The first tip was that you need to take the cooking times of the various vegetables into consideration, going from the hardest to the softest. This is a good tip because if you put all of the vegetables in at the same time, some of them, like the potatoes, are going to be too soft.

The second tip was to add salt only at the end because as your soup cooks, it reduces in volume and when it has finished cooking it can be too salty. So hold off on the salt until your soup has cooked completely. They also suggest using semi-fine rice, Vialone Nano, Lido, or Padano. I know that in a lot of places there isn’t a wide variety of rice to choose from, or the rice that is available may not be Italian rice, so it’s doubly important to pay attention to cooking times on the rice package so your rice doesn’t over cook.
 Great Soup Veggies
And one other thing I’d like to add, simply because it came up this week in a conversation with a friend of mine who doesn’t cook. When you refrigerate this soup, or any homemade soup you are going to find a layer of congealed fat on the top of the soup when the soup is cold. It’s normal. It’s actually good because you know that the soup has been made with real meat.

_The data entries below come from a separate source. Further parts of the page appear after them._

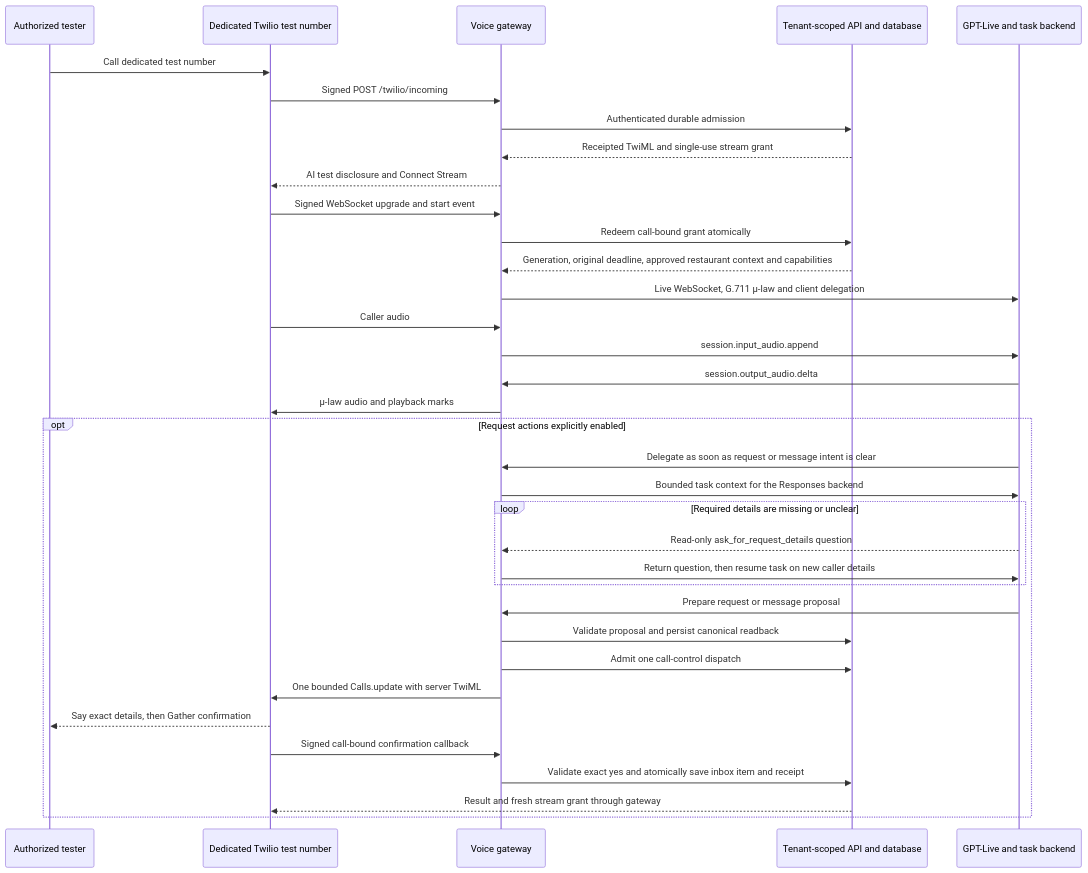
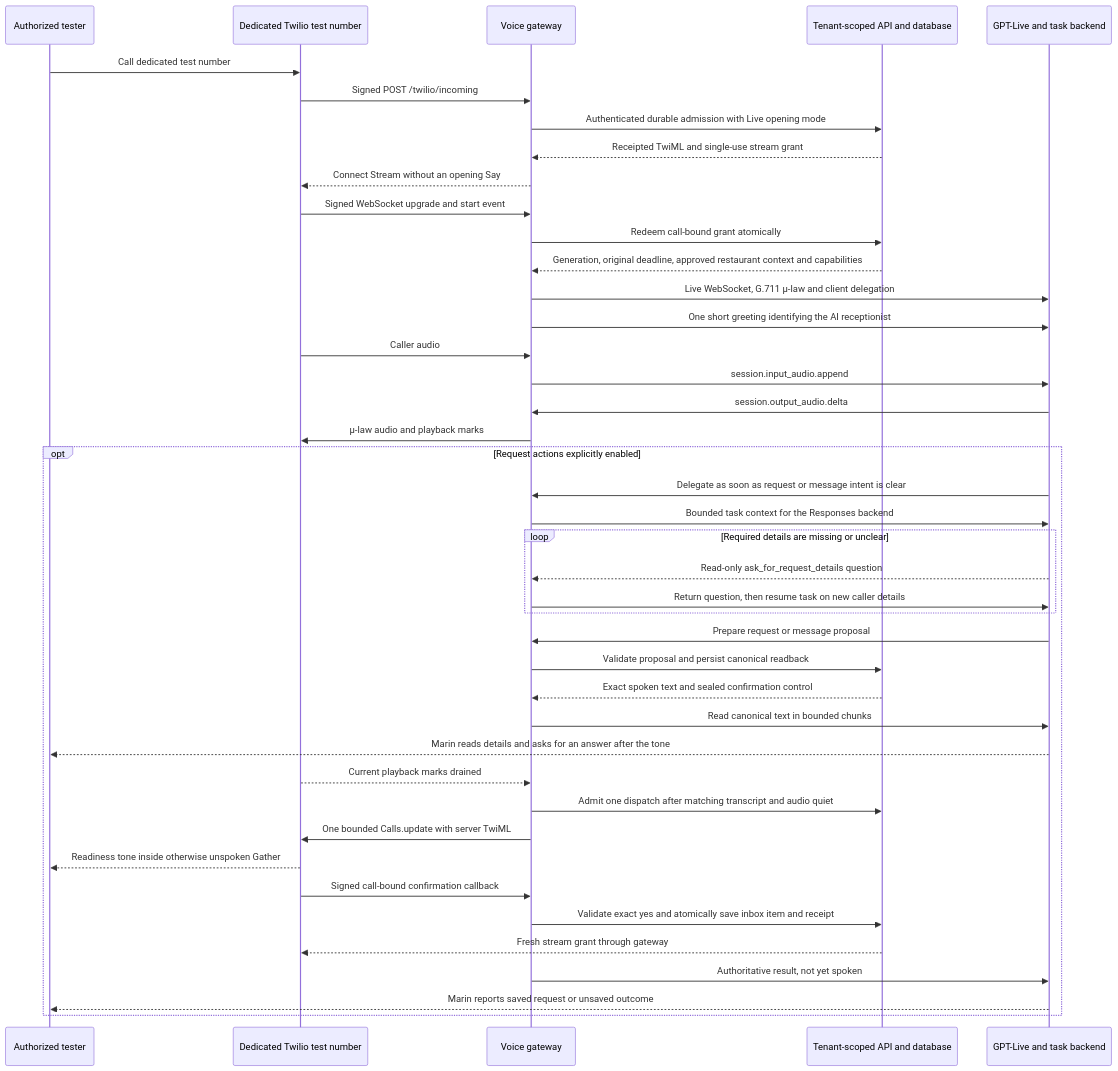
Before and after one commit to SahilWikhe/IVR_POC: the diagram in docs/VOICE_SETUP.md, drawn with Mermaid. The commit also changed other lines of this file and 25 other files, not shown here.

First line of the commit message:
feat: unify GPT-Live call voice and improve diagnostics

````diff
--- a/docs/VOICE_SETUP.md
+++ b/docs/VOICE_SETUP.md
@@ -15,37 +15,44 @@
 ```mermaid
 sequenceDiagram
     participant Caller as Authorized tester
     participant Twilio as Dedicated Twilio test number
     participant Gateway as Voice gateway
     participant API as Tenant-scoped API and database
     participant OpenAI as GPT-Live and task backend
     Caller->>Twilio: Call dedicated test number
     Twilio->>Gateway: Signed POST /twilio/incoming
-    Gateway->>API: Authenticated durable admission
+    Gateway->>API: Authenticated durable admission with Live opening mode
     API-->>Gateway: Receipted TwiML and single-use stream grant
-    Gateway-->>Twilio: AI test disclosure and Connect Stream
+    Gateway-->>Twilio: Connect Stream without an opening Say
     Twilio->>Gateway: Signed WebSocket upgrade and start event
     Gateway->>API: Redeem call-bound grant atomically
     API-->>Gateway: Generation, original deadline, approved restaurant context and capabilities
     Gateway->>OpenAI: Live WebSocket, G.711 μ-law and client delegation
+    Gateway->>OpenAI: One short greeting identifying the AI receptionist
     Twilio->>Gateway: Caller audio
     Gateway->>OpenAI: session.input_audio.append
     OpenAI->>Gateway: session.output_audio.delta
     Gateway->>Twilio: μ-law audio and playback marks
     opt Request actions explicitly enabled
         OpenAI->>Gateway: Delegate as soon as request or message intent is clear
         Gateway->>OpenAI: Bounded task context for the Responses backend
         loop Required details are missing or unclear
             OpenAI-->>Gateway: Read-only ask_for_request_details question
             Gateway->>OpenAI: Return question, then resume task on new caller details
         end
         OpenAI->>Gateway: Prepare request or message proposal
         Gateway->>API: Validate proposal and persist canonical readback
-        Gateway->>API: Admit one call-control dispatch
+        API-->>Gateway: Exact spoken text and sealed confirmation control
+        Gateway->>OpenAI: Read canonical text in bounded chunks
+        OpenAI-->>Caller: Marin reads details and asks for an answer after the tone
+        Twilio-->>Gateway: Current playback marks drained
+        Gateway->>API: Admit one dispatch after matching transcript and audio quiet
         Gateway->>Twilio: One bounded Calls.update with server TwiML
-        Twilio-->>Caller: Say exact details, then Gather confirmation
+        Twilio-->>Caller: Readiness tone inside otherwise unspoken Gather
         Twilio->>Gateway: Signed call-bound confirmation callback
         Gateway->>API: Validate exact yes and atomically save inbox item and receipt
-        API-->>Twilio: Result and fresh stream grant through gateway
+        API-->>Twilio: Fresh stream grant through gateway
+        Gateway->>OpenAI: Authoritative result, not yet spoken
+        OpenAI-->>Caller: Marin reports saved request or unsaved outcome
     end
 ```
````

You can skim it off if it seems excessive, but be sure to leave some of it because that is what gives your soup a good flavor. 

Servings 4
3 ½ oz beans
1 ¾ oz celery, white 
4 oz Rice
1 ¾ oz tomatoes 
7 oz potatoes 
3 ½ oz savoy cabbage
2 oz white onion
1 ¾ oz carrot
1 oz leek
3 ½ tablespoons extra virgin olive oil  
⅛ oz parsley
3 basil leaves
⅛ oz garlic
⅛ oz sage
3 ½ oz Parmigiano Reggiano cheese (freshly grated)  
8 cups vegetable broth
salt and pepper to taste
1 ¾ oz pancetta (italian bacon), or lard 

Preparation Time: 35 minutes preparation + 1 hour and 45 minutes cooking 

Step 1
Chop the pancetta, brown it, and then remove the grease from it that has formed during browning. Add the onion finely chopped, and the sage.

Step 2
Then add the carrots, celery, and leeks, all diced. Leave to stew and then add the diced potatoes, and only at the end the tomato cut into regular pieces.

Step 3
Add the beans, previously blanched, and mix everything together and leave to gain flavor, seasoning with the salt and pepper.

Step 4
Pour in the hot stock and bring to the boil. Leave boiling for around 1 hour and 20 minutes.

Step 5
During the cooking, add the cabbage cut into little pieces and finish off the cooking. Ensure that the soup has not become too dry and add the rice, being careful to stir every once in a while.

Step 6
Remove from the heat and flavor with Grana cheese. Sprinkle with finely chopped parsley and torn basil leaves.



  1. Great article!

    Check out WWW.CHEFSILVA.COM they have a perfect alternative to buying fresh herbs that many times go to waste in your refrigerator!

  2. Looks delicious and healthy too. I bet that would be great on a cold winter night in Milan. I've always wondered about the congealed fat. Yes, if you take away too much, it'll take away too much flavor.

    Thanks for sharing,